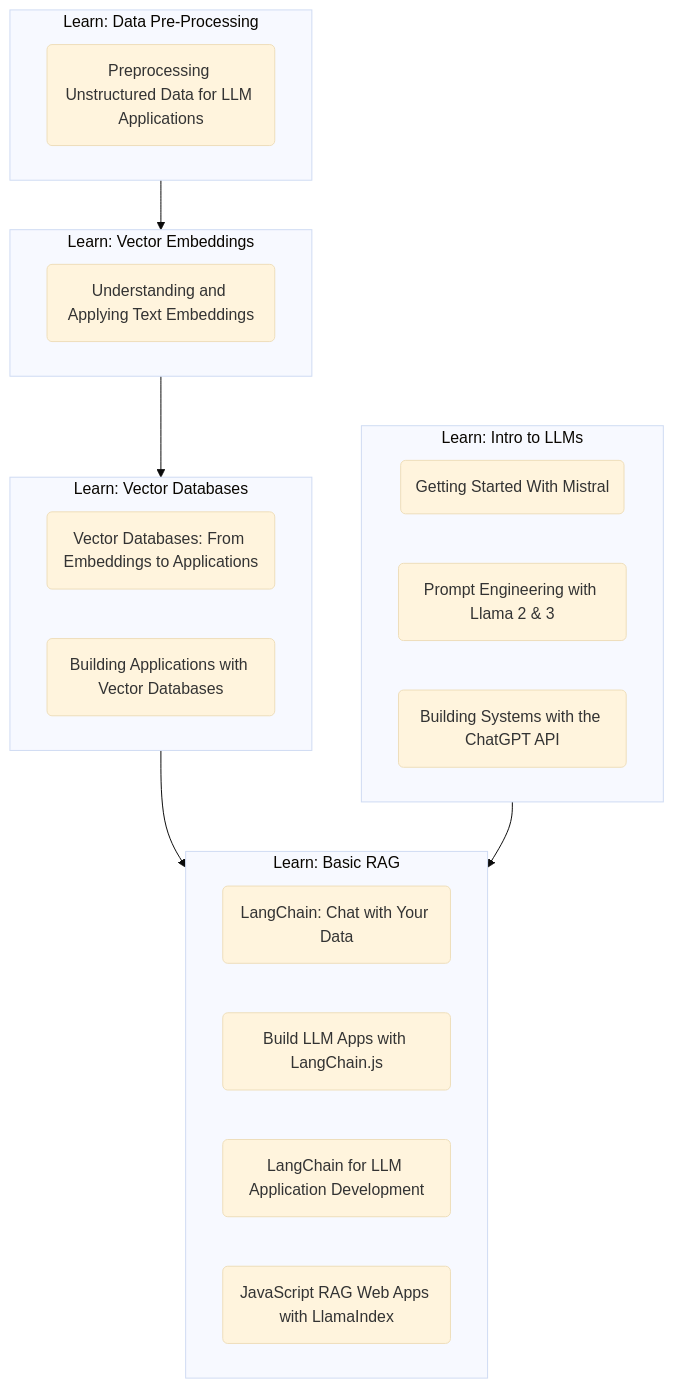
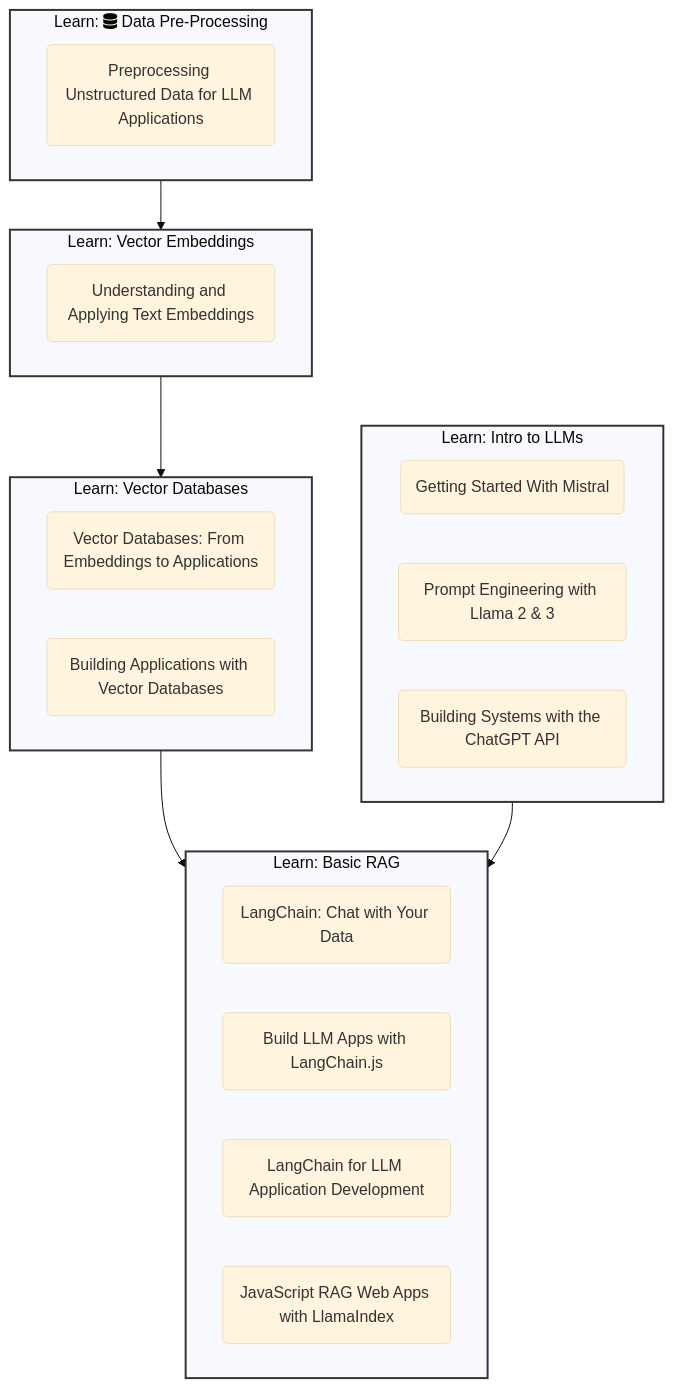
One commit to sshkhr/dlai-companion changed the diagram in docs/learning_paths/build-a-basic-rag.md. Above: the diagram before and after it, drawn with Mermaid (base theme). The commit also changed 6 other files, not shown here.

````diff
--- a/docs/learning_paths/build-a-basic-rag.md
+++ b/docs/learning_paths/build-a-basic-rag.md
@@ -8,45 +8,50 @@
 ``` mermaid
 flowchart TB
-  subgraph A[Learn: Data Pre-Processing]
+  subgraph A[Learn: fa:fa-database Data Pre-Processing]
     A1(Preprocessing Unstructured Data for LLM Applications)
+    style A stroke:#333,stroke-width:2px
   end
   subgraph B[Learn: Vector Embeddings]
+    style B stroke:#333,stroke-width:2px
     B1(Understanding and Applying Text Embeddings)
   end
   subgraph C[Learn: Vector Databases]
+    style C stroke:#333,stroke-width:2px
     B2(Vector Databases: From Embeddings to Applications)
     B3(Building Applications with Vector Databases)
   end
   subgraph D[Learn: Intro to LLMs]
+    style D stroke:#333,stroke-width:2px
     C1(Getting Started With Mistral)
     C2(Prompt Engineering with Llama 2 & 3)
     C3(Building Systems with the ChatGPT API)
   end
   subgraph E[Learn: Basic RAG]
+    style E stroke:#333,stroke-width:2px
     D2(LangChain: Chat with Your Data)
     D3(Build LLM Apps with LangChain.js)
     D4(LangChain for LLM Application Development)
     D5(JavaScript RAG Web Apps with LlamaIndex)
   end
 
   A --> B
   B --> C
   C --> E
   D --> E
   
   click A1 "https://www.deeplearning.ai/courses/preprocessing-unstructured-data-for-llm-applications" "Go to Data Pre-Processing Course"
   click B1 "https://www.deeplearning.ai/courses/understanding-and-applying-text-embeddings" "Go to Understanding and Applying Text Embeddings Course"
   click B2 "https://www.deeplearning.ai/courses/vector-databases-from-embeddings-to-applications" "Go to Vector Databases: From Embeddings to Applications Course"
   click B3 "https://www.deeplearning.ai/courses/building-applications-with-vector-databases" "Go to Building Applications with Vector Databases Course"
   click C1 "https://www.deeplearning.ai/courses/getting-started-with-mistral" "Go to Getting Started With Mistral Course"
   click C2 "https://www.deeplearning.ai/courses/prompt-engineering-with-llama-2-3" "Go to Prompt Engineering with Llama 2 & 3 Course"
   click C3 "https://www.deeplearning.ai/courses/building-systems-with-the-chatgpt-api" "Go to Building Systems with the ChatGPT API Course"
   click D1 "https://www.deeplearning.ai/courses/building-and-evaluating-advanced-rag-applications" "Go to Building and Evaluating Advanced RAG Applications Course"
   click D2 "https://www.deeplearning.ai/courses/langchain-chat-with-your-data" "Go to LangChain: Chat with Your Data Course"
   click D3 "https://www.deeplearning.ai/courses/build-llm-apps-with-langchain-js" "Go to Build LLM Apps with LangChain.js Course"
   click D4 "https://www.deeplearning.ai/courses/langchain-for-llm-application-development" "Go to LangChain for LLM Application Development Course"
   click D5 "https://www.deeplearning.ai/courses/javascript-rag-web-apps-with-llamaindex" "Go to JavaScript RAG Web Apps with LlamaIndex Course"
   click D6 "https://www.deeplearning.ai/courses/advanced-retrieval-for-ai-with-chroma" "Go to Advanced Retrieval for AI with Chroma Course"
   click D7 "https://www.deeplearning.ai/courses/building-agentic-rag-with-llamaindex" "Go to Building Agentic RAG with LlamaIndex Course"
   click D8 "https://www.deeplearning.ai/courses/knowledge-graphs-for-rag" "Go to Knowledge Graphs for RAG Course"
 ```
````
* * * * *
(WORK ITEM)
Leave the pictures out and output the rest of the data word for word.

(EXERCISE OUTPUT)
One commit to sshkhr/dlai-companion changed the diagram in docs/learning_paths/build-a-basic-rag.md. Above: the diagram before and after it, drawn with Mermaid (base theme). The commit also changed 6 other files, not shown here.

````diff
--- a/docs/learning_paths/build-a-basic-rag.md
+++ b/docs/learning_paths/build-a-basic-rag.md
@@ -8,45 +8,50 @@
 ``` mermaid
 flowchart TB
-  subgraph A[Learn: Data Pre-Processing]
+  subgraph A[Learn: fa:fa-database Data Pre-Processing]
     A1(Preprocessing Unstructured Data for LLM Applications)
+    style A stroke:#333,stroke-width:2px
   end
   subgraph B[Learn: Vector Embeddings]
+    style B stroke:#333,stroke-width:2px
     B1(Understanding and Applying Text Embeddings)
   end
   subgraph C[Learn: Vector Databases]
+    style C stroke:#333,stroke-width:2px
     B2(Vector Databases: From Embeddings to Applications)
     B3(Building Applications with Vector Databases)
   end
   subgraph D[Learn: Intro to LLMs]
+    style D stroke:#333,stroke-width:2px
     C1(Getting Started With Mistral)
     C2(Prompt Engineering with Llama 2 & 3)
     C3(Building Systems with the ChatGPT API)
   end
   subgraph E[Learn: Basic RAG]
+    style E stroke:#333,stroke-width:2px
     D2(LangChain: Chat with Your Data)
     D3(Build LLM Apps with LangChain.js)
     D4(LangChain for LLM Application Development)
     D5(JavaScript RAG Web Apps with LlamaIndex)
   end
 
   A --> B
   B --> C
   C --> E
   D --> E
   
   click A1 "https://www.deeplearning.ai/courses/preprocessing-unstructured-data-for-llm-applications" "Go to Data Pre-Processing Course"
   click B1 "https://www.deeplearning.ai/courses/understanding-and-applying-text-embeddings" "Go to Understanding and Applying Text Embeddings Course"
   click B2 "https://www.deeplearning.ai/courses/vector-databases-from-embeddings-to-applications" "Go to Vector Databases: From Embeddings to Applications Course"
   click B3 "https://www.deeplearning.ai/courses/building-applications-with-vector-databases" "Go to Building Applications with Vector Databases Course"
   click C1 "https://www.deeplearning.ai/courses/getting-started-with-mistral" "Go to Getting Started With Mistral Course"
   click C2 "https://www.deeplearning.ai/courses/prompt-engineering-with-llama-2-3" "Go to Prompt Engineering with Llama 2 & 3 Course"
   click C3 "https://www.deeplearning.ai/courses/building-systems-with-the-chatgpt-api" "Go to Building Systems with the ChatGPT API Course"
   click D1 "https://www.deeplearning.ai/courses/building-and-evaluating-advanced-rag-applications" "Go to Building and Evaluating Advanced RAG Applications Course"
   click D2 "https://www.deeplearning.ai/courses/langchain-chat-with-your-data" "Go to LangChain: Chat with Your Data Course"
   click D3 "https://www.deeplearning.ai/courses/build-llm-apps-with-langchain-js" "Go to Build LLM Apps with LangChain.js Course"
   click D4 "https://www.deeplearning.ai/courses/langchain-for-llm-application-development" "Go to LangChain for LLM Application Development Course"
   click D5 "https://www.deeplearning.ai/courses/javascript-rag-web-apps-with-llamaindex" "Go to JavaScript RAG Web Apps with LlamaIndex Course"
   click D6 "https://www.deeplearning.ai/courses/advanced-retrieval-for-ai-with-chroma" "Go to Advanced Retrieval for AI with Chroma Course"
   click D7 "https://www.deeplearning.ai/courses/building-agentic-rag-with-llamaindex" "Go to Building Agentic RAG with LlamaIndex Course"
   click D8 "https://www.deeplearning.ai/courses/knowledge-graphs-for-rag" "Go to Knowledge Graphs for RAG Course"
 ```
````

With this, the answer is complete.